ASSIGNMENT. Please go line by line and repeat the data below exactly, with no images.

RAW DATA START

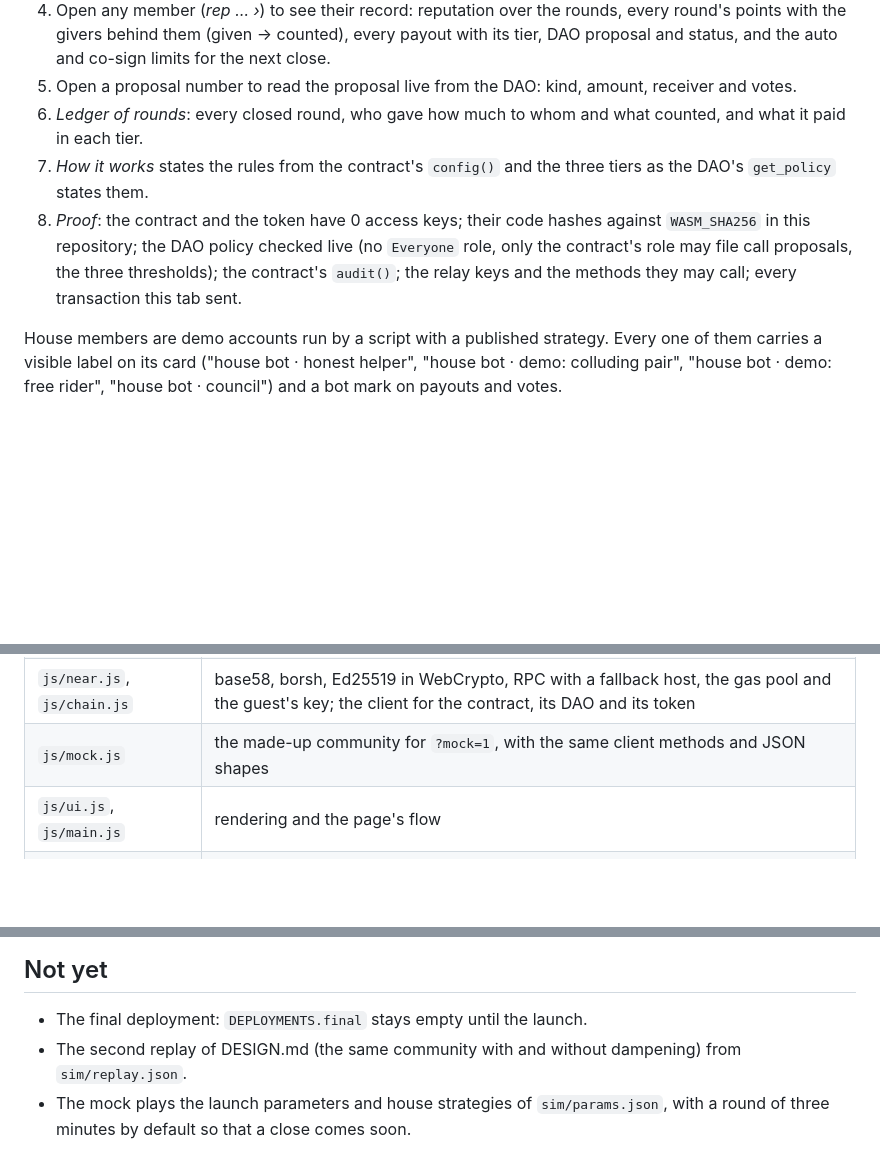
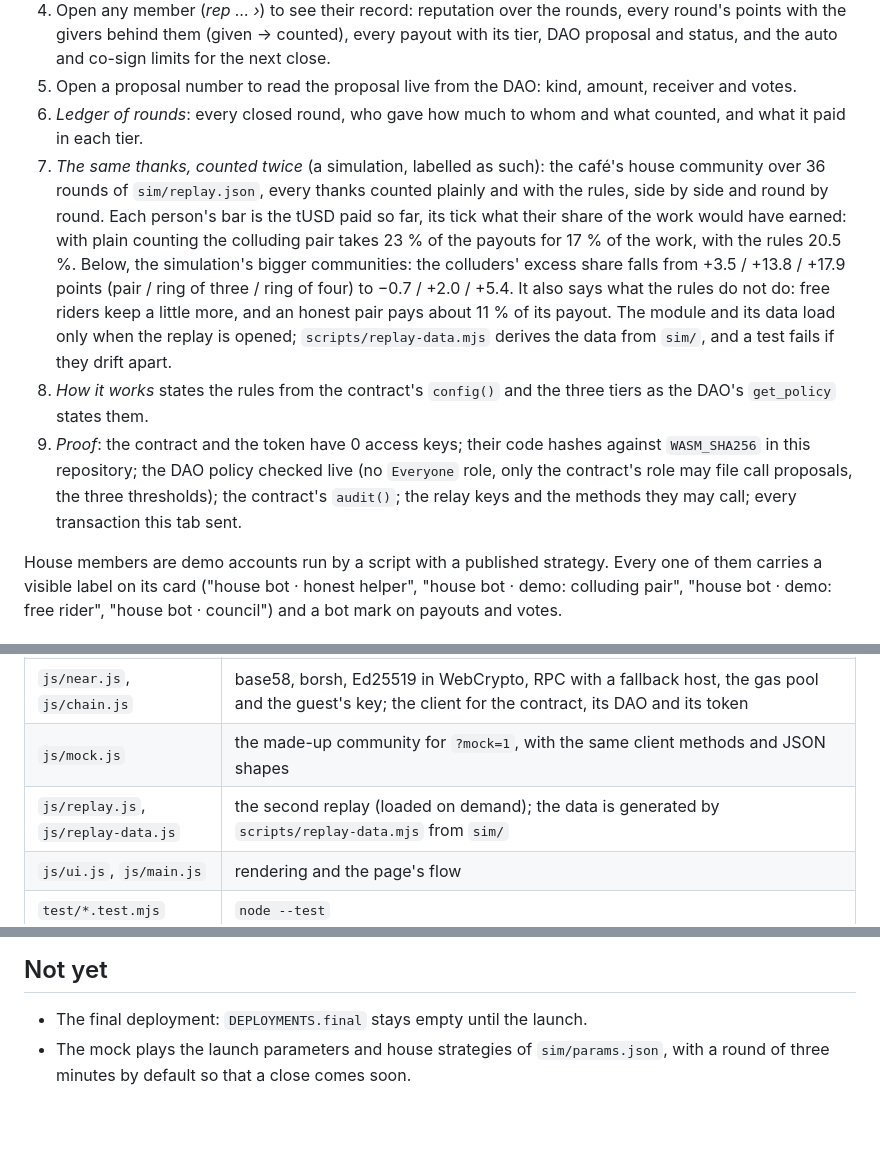
Before and after one commit to replaycourt/hat-tip, a Markdown page: web/README.md, 3 parts joined by grey strips. Drawn GitHub-style; blank space fills up the shorter version.

Commit message:
Page: the same thanks counted twice, a replay of the simulation

```diff
--- a/web/README.md
+++ b/web/README.md
@@ -15,8 +15,9 @@ A static page with no build step, no wallet and no third-party code. It shows on
 4. Open any member (*rep … ›*) to see their record: reputation over the rounds, every round's points with the givers behind them (given → counted), every payout with its tier, DAO proposal and status, and the auto and co-sign limits for the next close.
 5. Open a proposal number to read the proposal live from the DAO: kind, amount, receiver and votes.
 6. *Ledger of rounds*: every closed round, who gave how much to whom and what counted, and what it paid in each tier.
-7. *How it works* states the rules from the contract's `config()` and the three tiers as the DAO's `get_policy` states them.
-8. *Proof*: the contract and the token have 0 access keys; their code hashes against `WASM_SHA256` in this repository; the DAO policy checked live (no `Everyone` role, only the contract's role may file call proposals, the three thresholds); the contract's `audit()`; the relay keys and the methods they may call; every transaction this tab sent.
+7. *The same thanks, counted twice* (a simulation, labelled as such): the café's house community over 36 rounds of `sim/replay.json`, every thanks counted plainly and with the rules, side by side and round by round. Each person's bar is the tUSD paid so far, its tick what their share of the work would have earned: with plain counting the colluding pair takes 23 % of the payouts for 17 % of the work, with the rules 20.5 %. Below, the simulation's bigger communities: the colluders' excess share falls from +3.5 / +13.8 / +17.9 points (pair / ring of three / ring of four) to −0.7 / +2.0 / +5.4. It also says what the rules do not do: free riders keep a little more, and an honest pair pays about 11 % of its payout. The module and its data load only when the replay is opened; `scripts/replay-data.mjs` derives the data from `sim/`, and a test fails if they drift apart.
+8. *How it works* states the rules from the contract's `config()` and the three tiers as the DAO's `get_policy` states them.
+9. *Proof*: the contract and the token have 0 access keys; their code hashes against `WASM_SHA256` in this repository; the DAO policy checked live (no `Everyone` role, only the contract's role may file call proposals, the three thresholds); the contract's `audit()`; the relay keys and the methods they may call; every transaction this tab sent.
 
 House members are demo accounts run by a script with a published strategy. Every one of them carries a visible label on its card ("house bot · honest helper", "house bot · demo: colluding pair", "house bot · demo: free rider", "house bot · council") and a bot mark on payouts and votes.
 
@@ -71,6 +72,7 @@ Gas the page attaches, from the contract's own needs (it refuses less and names
 | `js/logic.js` | pure functions: the round close in the contract's integer arithmetic (a port of `sim/hat_tip_sim.py`), the preview, explanations, tiers, giving, signing text, policy checks, proposals, records, formatting |
 | `js/near.js`, `js/chain.js` | base58, borsh, Ed25519 in WebCrypto, RPC with a fallback host, the gas pool and the guest's key; the client for the contract, its DAO and its token |
 | `js/mock.js` | the made-up community for `?mock=1`, with the same client methods and JSON shapes |
+| `js/replay.js`, `js/replay-data.js` | the second replay (loaded on demand); the data is generated by `scripts/replay-data.mjs` from `sim/` |
 | `js/ui.js`, `js/main.js` | rendering and the page's flow |
 | `test/*.test.mjs` | `node --test` |
 
@@ -83,5 +85,4 @@ In headless Chrome against `?contract=stage` (desktop 1440×900 and phone 390×8
 ## Not yet
 
 - The final deployment: `DEPLOYMENTS.final` stays empty until the launch.
-- The second replay of DESIGN.md (the same community with and without dampening) from `sim/replay.json`.
 - The mock plays the launch parameters and house strategies of `sim/params.json`, with a round of three minutes by default so that a close comes soon.
```
Also changed, not shown: docs/shots/stage-desktop-replay.png (added), 7 other files.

RAW DATA END

ANSWER SPACE.
Before and after one commit to replaycourt/hat-tip, a Markdown page: web/README.md, 3 parts joined by grey strips. Drawn GitHub-style; blank space fills up the shorter version.

Commit message:
Page: the same thanks counted twice, a replay of the simulation

```diff
--- a/web/README.md
+++ b/web/README.md
@@ -15,8 +15,9 @@ A static page with no build step, no wallet and no third-party code. It shows on
 4. Open any member (*rep … ›*) to see their record: reputation over the rounds, every round's points with the givers behind them (given → counted), every payout with its tier, DAO proposal and status, and the auto and co-sign limits for the next close.
 5. Open a proposal number to read the proposal live from the DAO: kind, amount, receiver and votes.
 6. *Ledger of rounds*: every closed round, who gave how much to whom and what counted, and what it paid in each tier.
-7. *How it works* states the rules from the contract's `config()` and the three tiers as the DAO's `get_policy` states them.
-8. *Proof*: the contract and the token have 0 access keys; their code hashes against `WASM_SHA256` in this repository; the DAO policy checked live (no `Everyone` role, only the contract's role may file call proposals, the three thresholds); the contract's `audit()`; the relay keys and the methods they may call; every transaction this tab sent.
+7. *The same thanks, counted twice* (a simulation, labelled as such): the café's house community over 36 rounds of `sim/replay.json`, every thanks counted plainly and with the rules, side by side and round by round. Each person's bar is the tUSD paid so far, its tick what their share of the work would have earned: with plain counting the colluding pair takes 23 % of the payouts for 17 % of the work, with the rules 20.5 %. Below, the simulation's bigger communities: the colluders' excess share falls from +3.5 / +13.8 / +17.9 points (pair / ring of three / ring of four) to −0.7 / +2.0 / +5.4. It also says what the rules do not do: free riders keep a little more, and an honest pair pays about 11 % of its payout. The module and its data load only when the replay is opened; `scripts/replay-data.mjs` derives the data from `sim/`, and a test fails if they drift apart.
+8. *How it works* states the rules from the contract's `config()` and the three tiers as the DAO's `get_policy` states them.
+9. *Proof*: the contract and the token have 0 access keys; their code hashes against `WASM_SHA256` in this repository; the DAO policy checked live (no `Everyone` role, only the contract's role may file call proposals, the three thresholds); the contract's `audit()`; the relay keys and the methods they may call; every transaction this tab sent.
 
 House members are demo accounts run by a script with a published strategy. Every one of them carries a visible label on its card ("house bot · honest helper", "house bot · demo: colluding pair", "house bot · demo: free rider", "house bot · council") and a bot mark on payouts and votes.
 
@@ -71,6 +72,7 @@ Gas the page attaches, from the contract's own needs (it refuses less and names
 | `js/logic.js` | pure functions: the round close in the contract's integer arithmetic (a port of `sim/hat_tip_sim.py`), the preview, explanations, tiers, giving, signing text, policy checks, proposals, records, formatting |
 | `js/near.js`, `js/chain.js` | base58, borsh, Ed25519 in WebCrypto, RPC with a fallback host, the gas pool and the guest's key; the client for the contract, its DAO and its token |
 | `js/mock.js` | the made-up community for `?mock=1`, with the same client methods and JSON shapes |
+| `js/replay.js`, `js/replay-data.js` | the second replay (loaded on demand); the data is generated by `scripts/replay-data.mjs` from `sim/` |
 | `js/ui.js`, `js/main.js` | rendering and the page's flow |
 | `test/*.test.mjs` | `node --test` |
 
@@ -83,5 +85,4 @@ In headless Chrome against `?contract=stage` (desktop 1440×900 and phone 390×8
 ## Not yet
 
 - The final deployment: `DEPLOYMENTS.final` stays empty until the launch.
-- The second replay of DESIGN.md (the same community with and without dampening) from `sim/replay.json`.
 - The mock plays the launch parameters and house strategies of `sim/params.json`, with a round of three minutes by default so that a close comes soon.
```
Also changed, not shown: docs/shots/stage-desktop-replay.png (added), 7 other files.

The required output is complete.